I have been setting all my tubs, tub and showers, and shower pans in a bed of mortar, and I recommend to all my customers the waxing of walls to make maintenance of the surfaces easier.

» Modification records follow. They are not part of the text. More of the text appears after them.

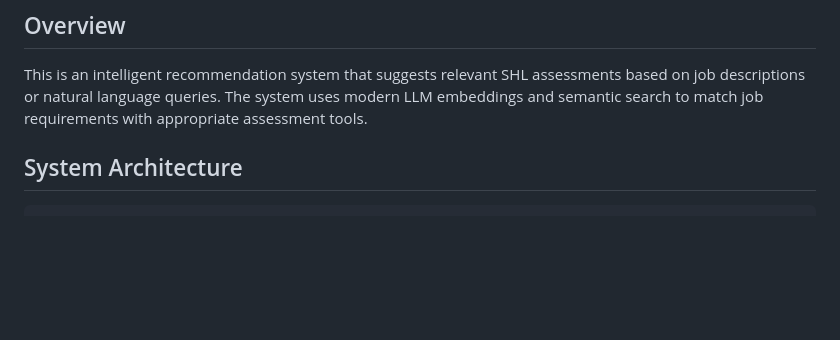
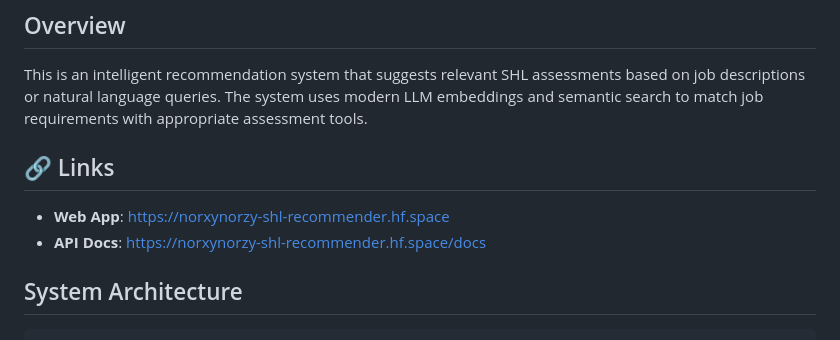
Before and after one commit to norxybonkxd/SHL-Assessments-Recommendation-System, a Markdown page: docs/README.md, the part around the change. GitHub-like rendering; blank space fills up the shorter version.

```diff
--- a/docs/README.md
+++ b/docs/README.md
@@ -2,6 +2,12 @@
 
 ## Overview
 This is an intelligent recommendation system that suggests relevant SHL assessments based on job descriptions or natural language queries. The system uses modern LLM embeddings and semantic search to match job requirements with appropriate assessment tools.
+## 🔗 Links
+
+- **Web App**: https://norxynorzy-shl-recommender.hf.space
+- **API Docs**: https://norxynorzy-shl-recommender.hf.space/docs
+
+
 
 ## System Architecture
 
```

And I still shock some people about that tip about supporting the bottom of these units; tons of them without support, and those are the ones that are flexing as you described.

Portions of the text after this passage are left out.